Breastfeeding Vs Formula Feeding !!What’s Research Says To Us
Breast milk vs. formula: What do the studies really tell us?
There are more than constituents of breast milk known to science. This article describes just a few of them. As laboratory methods become more refined, new constituents are discovered. Here I provide basic nutritional information, and offer tips for assessing and improving the quality of your milk. Elsewhere, I discuss how the food you eat affects the flavor of your milk.
Back then, babies were also placed to sleep on their stomachs, a practice that is strongly advised against today due to the high risk of babies dying from SIDs. Medical knowledge has advanced greatly over the decades, as has our understanding of the unique properties of breast milk. And while many babies have successfully been nourished with formula, there are good reasons why breast milk is considered the best choice for babies.

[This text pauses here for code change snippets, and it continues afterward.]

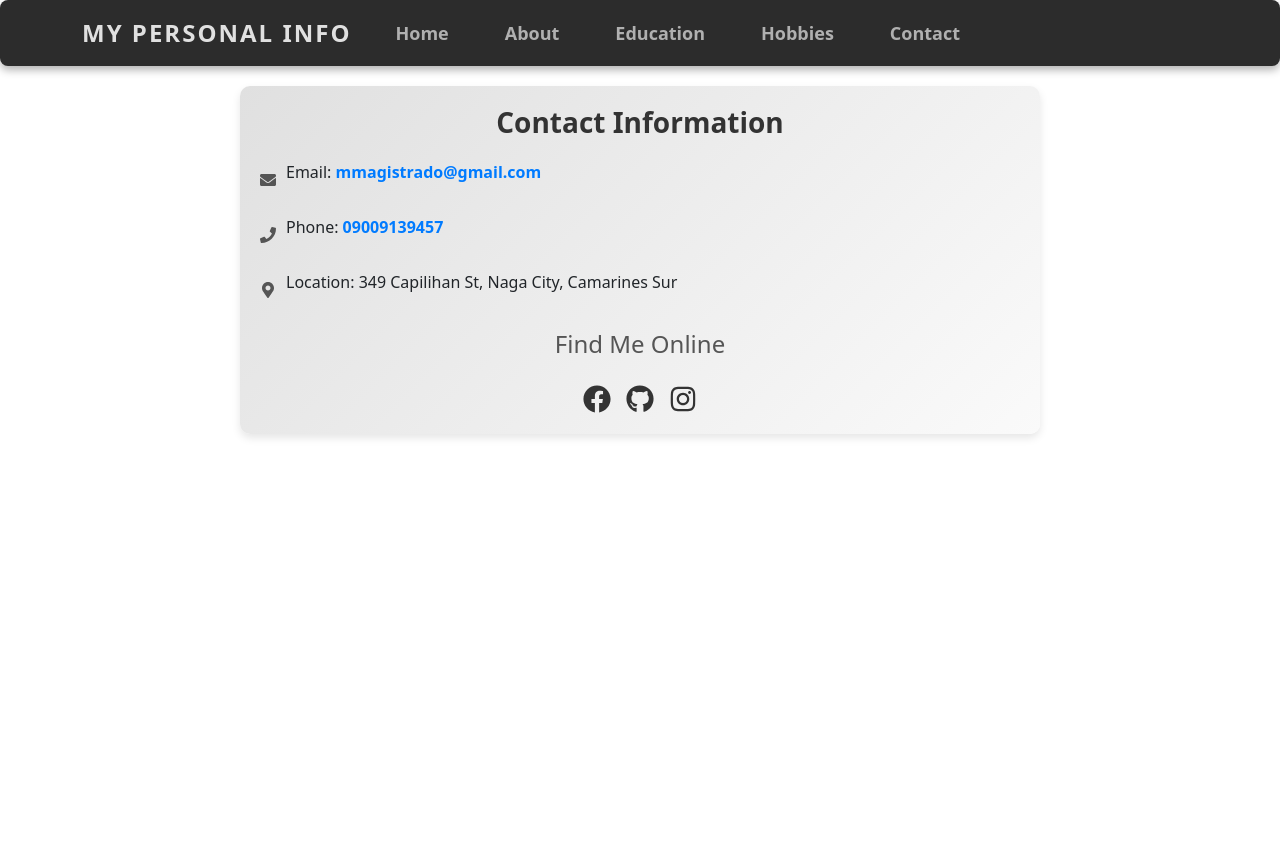
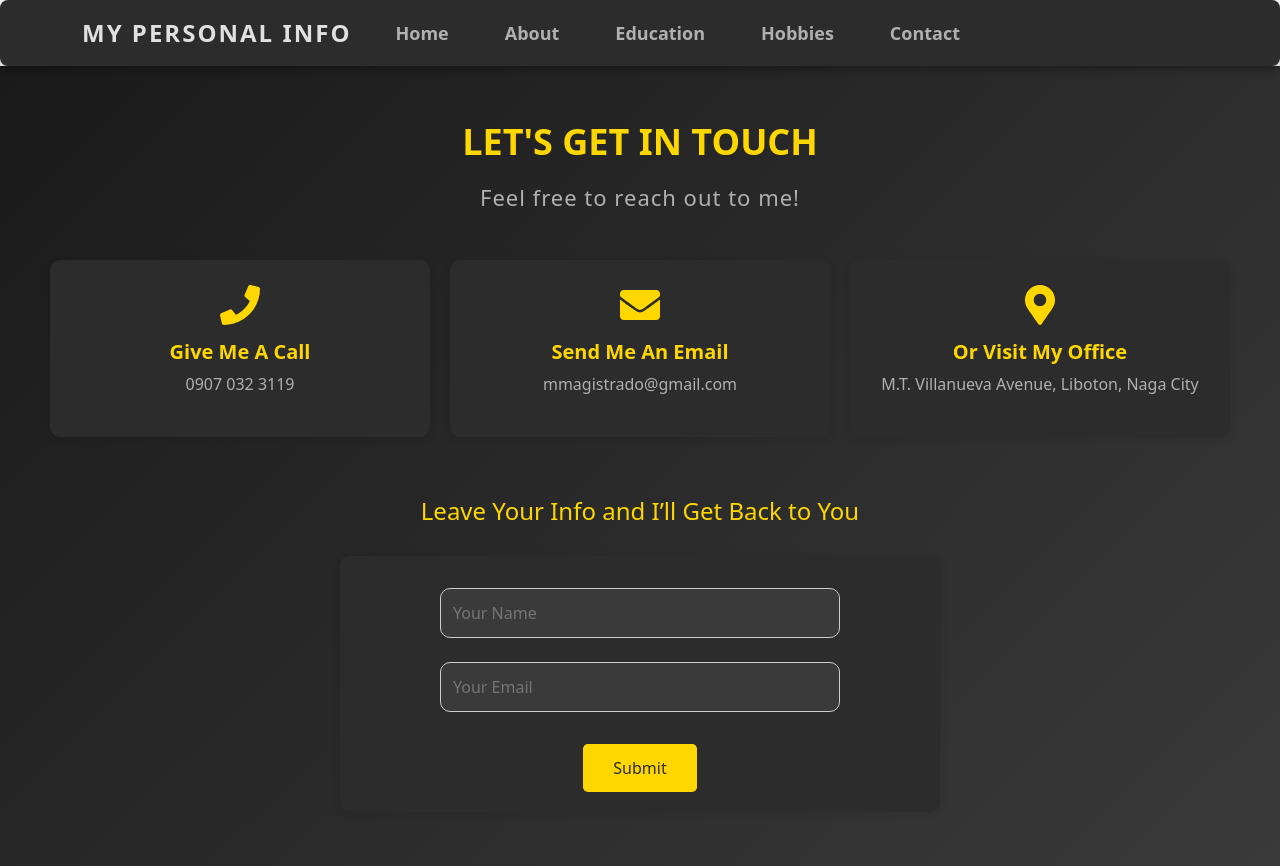
Before and after one commit to mjaymagistrado/frontend-magistrado, a React (Vite) app: page /Contact in a window 1280 px wide. Before the commit the page ends 800 px from the top, so only its background shows below. Built offline with nearby package versions, Linux system fonts and the light colour scheme.

Commit message:
Update Contact.jsx

```diff
--- a/src/Contact.jsx
+++ b/src/Contact.jsx
@@ -1,113 +1,168 @@
-import React from 'react';
-import { FaFacebook, FaGithub, FaInstagram, FaEnvelope, FaPhone, FaMapMarkerAlt } from 'react-icons/fa';
+import React, { useState } from 'react';
+import { FaPhone, FaEnvelope, FaMapMarkerAlt } from 'react-icons/fa';
 
 const Contact = () => {
+  const [name, setName] = useState('');
+  const [email, setEmail] = useState('');
+
+  const handleSubmit = (e) => {
+    e.preventDefault();
+    alert(`Thank you, ${name}. I will get back to you soon!`);
+    setName('');
+    setEmail('');
+  };
+
   return (
     <div style={styles.container}>
-      <style>
-        {`
-          @keyframes backgroundChange {
-            0% {
-              background: linear-gradient(135deg, #B0BEC5, #E0E0E0); /* Gray to White */
-            }
-            50% {
-              background: linear-gradient(135deg, #E0E0E0, #FAFAFA); /* White to Dirty White */
-            }
-            100% {
-              background: linear-gradient(135deg, #FAFAFA, #B0BEC5); /* Dirty White to Gray */
-            }
-          }
-        `}
-      </style>
+      <h1 style={styles.heading}>LET'S GET IN TOUCH</h1>
+      <h2 style={styles.subHeading}>Feel free to reach out to me!</h2>
 
-      <h1 style={styles.heading}>Contact Information</h1>
-      <div style={styles.infoContainer}>
-        <div style={styles.info}>
+      <div style={styles.contactContainer}>
+        <div style={styles.contactItem}>
+          <FaPhone style={styles.icon} />
+          <div>
+            <h3 style={styles.contactTitle}>Give Me A Call</h3>
+            <p style={styles.contactText}>0907 032 3119</p>
+          </div>
+        </div>
+
+        <div style={styles.contactItem}>
           <FaEnvelope style={styles.icon} />
-          <p>Email: <a href="mailto:mmagistrado@gmail.com" style={styles.link}>mmagistrado@gmail.com</a></p>
+          <div>
+            <h3 style={styles.contactTitle}>Send Me An Email</h3>
+            <p style={styles.contactText}>mmagistrado@gmail.com</p>
+          </div>
         </div>
-        <div style={styles.info}>
-          <FaPhone style={styles.icon} />
-          <p>Phone: <a href="tel:09009139457" style={styles.link}>09009139457</a></p>
-        </div>
-        <div style={styles.info}>
+
+        <div style={styles.contactItem}>
           <FaMapMarkerAlt style={styles.icon} />
-          <p>Location: 349 Capilihan St, Naga City, Camarines Sur</p>
+          <div>
+            <h3 style={styles.contactTitle}>Or Visit My Office</h3>
+            <p style={styles.contactText}>M.T. Villanueva Avenue, Liboton, Naga City</p>
+          </div>
         </div>
       </div>
-      <h2 style={styles.subHeading}>Find Me Online</h2>
-      <div style={styles.socialContainer}>
-        <a href="https://facebook.com" target="_blank" rel="noopener noreferrer" style={styles.socialLink}>
-          <FaFacebook style={styles.socialIcon} />
-        </a>
-        <a href="https://github.com" target="_blank" rel="noopener noreferrer" style={styles.socialLink}>
-          <FaGithub style={styles.socialIcon} />
-        </a>
-        <a href="https://instagram.com" target="_blank" rel="noopener noreferrer" style={styles.socialLink}>
-          <FaInstagram style={styles.socialIcon} />
-        </a>
-      </div>
+
+      <h2 style={styles.formHeading}>Leave Your Info and I’ll Get Back to You</h2>
+
+      <form onSubmit={handleSubmit} style={styles.form}>
+        <input
+          type="text"
+          placeholder="Your Name"
+          value={name}
+          onChange={(e) => setName(e.target.value)}
+          style={styles.input}
+        />
+        <input
+          type="email"
+          placeholder="Your Email"
+          value={email}
+          onChange={(e) => setEmail(e.target.value)}
+          style={styles.input}
+        />
+        <button type="submit" style={styles.submitButton}>Submit</button>
+      </form>
     </div>
   );
 };
 
 const styles = {
   container: {
-    maxWidth: '800px',
-    margin: '20px auto',
-    padding: '20px',
-    backgroundColor: '#f9f9f9',
-    boxShadow: '0 4px 8px rgba(0, 0, 0, 0.1)',
-    borderRadius: '10px',
+    width: '100%', // Full width
+    height: '100vh', // Full height of the viewport
+    margin: 0,
+    padding: '50px 20px', // Add padding to the container for spacing
+    background: 'linear-gradient(135deg, #1a1a1a, #3a3a3a)', // Darker, more professional gradient background
+    color: '#E0E0E0',
     textAlign: 'center',
-    animation: 'backgroundChange 10s infinite alternate',  // Apply animation here
+    display: 'flex',
+    flexDirection: 'column',
+    justifyContent: 'center', // Vertically center the content
+    alignItems: 'center', // Horizontally center the content
+    boxSizing: 'border-box', // Include padding in width/height calculation
   },
   heading: {
-    fontSize: '28px',
-    color: '#333',
+    fontSize: '36px',
+    color: '#FFD700', // Gold color for professionalism
     marginBottom: '20px',
     fontWeight: 'bold',
+    textTransform: 'uppercase',
   },
-  infoContainer: {
-    textAlign: 'left',
-    marginBottom: '20px',
+  subHeading: {
+    fontSize: '22px',
+    color: '#B0B0B0', // Light gray
+    marginBottom: '40px',
+    letterSpacing: '1px',
   },
-  info: {
+  contactContainer: {
     display: 'flex',
-    alignItems: 'center',
+    justifyContent: 'space-evenly',
+    width: '100%',
+    marginBottom: '50px',
+    padding: '0 20px',
+    flexWrap: 'wrap', // Allow items to wrap on smaller screens
+  },
+  contactItem: {
+    flex: 1,
+    minWidth: '250px', // Set a minimum width for responsiveness
+    textAlign: 'center',
+    padding: '25px',
+    backgroundColor: '#2c2c2c',
+    margin: '10px',
+    borderRadius: '10px',
+    boxShadow: '0 2px 8px rgba(0, 0, 0, 0.1)', // Soft shadow for depth
+  },
+  icon: {
+    fontSize: '40px',
+    color: '#FFD700',
     marginBottom: '15px',
   },
-  icon: {
-    marginRight: '10px',
-    color: '#555',
-  },
-  link: {
-    color: '#007bff',
-    textDecoration: 'none',
+  contactTitle: {
+    fontSize: '20px',
+    color: '#FFD700',
     fontWeight: 'bold',
   },
-  subHeading: {
+  contactText: {
+    fontSize: '16px',
+    color: '#B0B0B0',
+  },
+  formHeading: {
     fontSize: '24px',
-    color: '#555',
-    margin: '20px 0',
+    color: '#FFD700',
+    marginBottom: '30px',
   },
-  socialContainer: {
+  form: {
     display: 'flex',
-    justifyContent: 'center',
-    gap: '15px',
+    flexDirection: 'column',
+    alignItems: 'center',
+    maxWidth: '600px', // Limit form width
+    width: '100%',
+    padding: '20px',
+    backgroundColor: '#2c2c2c',
+    borderRadius: '10px',
+    boxShadow: '0 2px 8px rgba(0, 0, 0, 0.1)', // Soft shadow
   },
-  socialLink: {
-    color: '#333',
-    textDecoration: 'none',
-    fontSize: '24px',
-    transition: 'transform 0.2s, color 0.2s',
+  input: {
+    margin: '12px 0',
+    padding: '12px',
+    fontSize: '16px',
+    width: '100%',
+    maxWidth: '400px', // Max width for input fields
+    borderRadius: '10px',
+    border: '1px solid #ccc',
+    backgroundColor: '#3a3a3a', // Darker input background
+    color: '#E0E0E0', // Light text color
   },
-  socialIcon: {
-    fontSize: '28px',
-  },
-  socialLinkHover: {
-    color: '#007bff',
-    transform: 'scale(1.1)',
+  submitButton: {
+    padding: '12px 30px',
+    backgroundColor: '#FFD700',
+    border: 'none',
+    borderRadius: '5px',
+    fontSize: '16px',
+    color: '#2C2C2C', // Darker text color for button
+    cursor: 'pointer',
+    transition: 'background-color 0.3s',
+    marginTop: '20px',
   },
 };
 
```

Iron is necessary to make hemoglobin, which carries oxygen in red blood cells to all parts of the body. Iron also supports proper neurological development during infancy and early childhood. Most newborns have sufficient iron stored in their bodies for at least the first 4 months of life. Breast milk contains very little iron; therefore, the American Academy of Pediatrics external icon recommends that infants who only receive breast milk exclusively breastfeed will need a supplement of iron each day at a dose of 1 milligram of iron for each kilogram of body weight; this supplement of iron should start at 4 months of age. When infants receive both breast milk and formula, their need for supplemental iron will depend on how much breast milk and how much formula they consume.